* **WHAT YOU SHOULD DO**
For this exercise, print the listing below exactly, without its pictures.

::::::::::

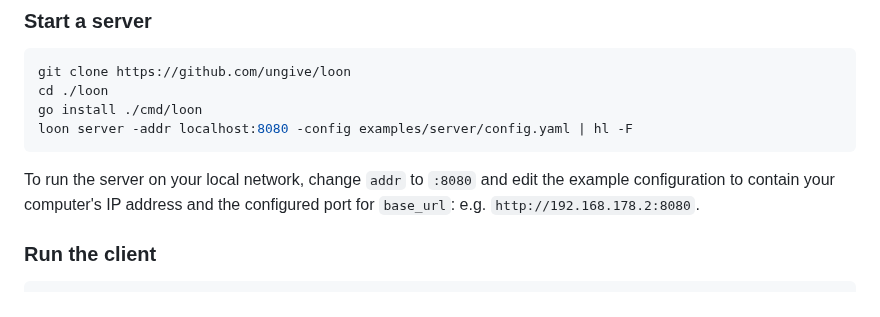
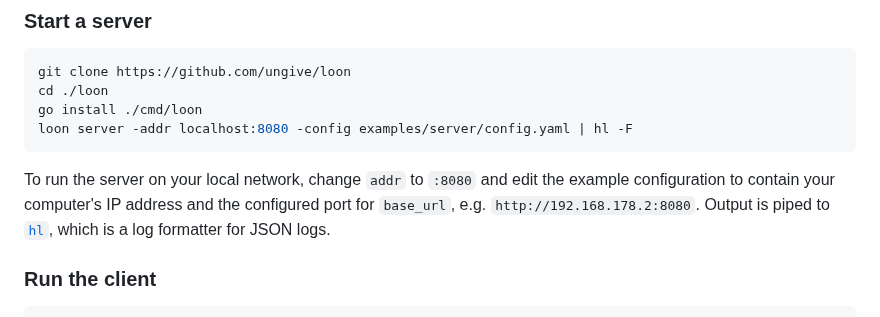
Before and after one commit to ungive/loon, a Markdown page: README.md, the part around the change. Drawn GitHub-style.

Commit message:
Explain use of hl

```diff
--- a/README.md
+++ b/README.md
@@ -31,8 +31,10 @@ loon server -addr localhost:8080 -config examples/server/config.yaml | hl -F
 
 To run the server on your local network, change `addr` to `:8080`
 and edit the example configuration
-to contain your computer's IP address and the configured port for `base_url`:
+to contain your computer's IP address and the configured port for `base_url`,
 e.g. `http://192.168.178.2:8080`.
+Output is piped to [`hl`](https://github.com/pamburus/hl),
+which is a log formatter for JSON logs.
 
 ### Run the client
 
```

::::::::::

* **WRITTEN ANSWER**
Before and after one commit to ungive/loon, a Markdown page: README.md, the part around the change. Drawn GitHub-style.

Commit message:
Explain use of hl

```diff
--- a/README.md
+++ b/README.md
@@ -31,8 +31,10 @@ loon server -addr localhost:8080 -config examples/server/config.yaml | hl -F
 
 To run the server on your local network, change `addr` to `:8080`
 and edit the example configuration
-to contain your computer's IP address and the configured port for `base_url`:
+to contain your computer's IP address and the configured port for `base_url`,
 e.g. `http://192.168.178.2:8080`.
+Output is piped to [`hl`](https://github.com/pamburus/hl),
+which is a log formatter for JSON logs.
 
 ### Run the client
 
```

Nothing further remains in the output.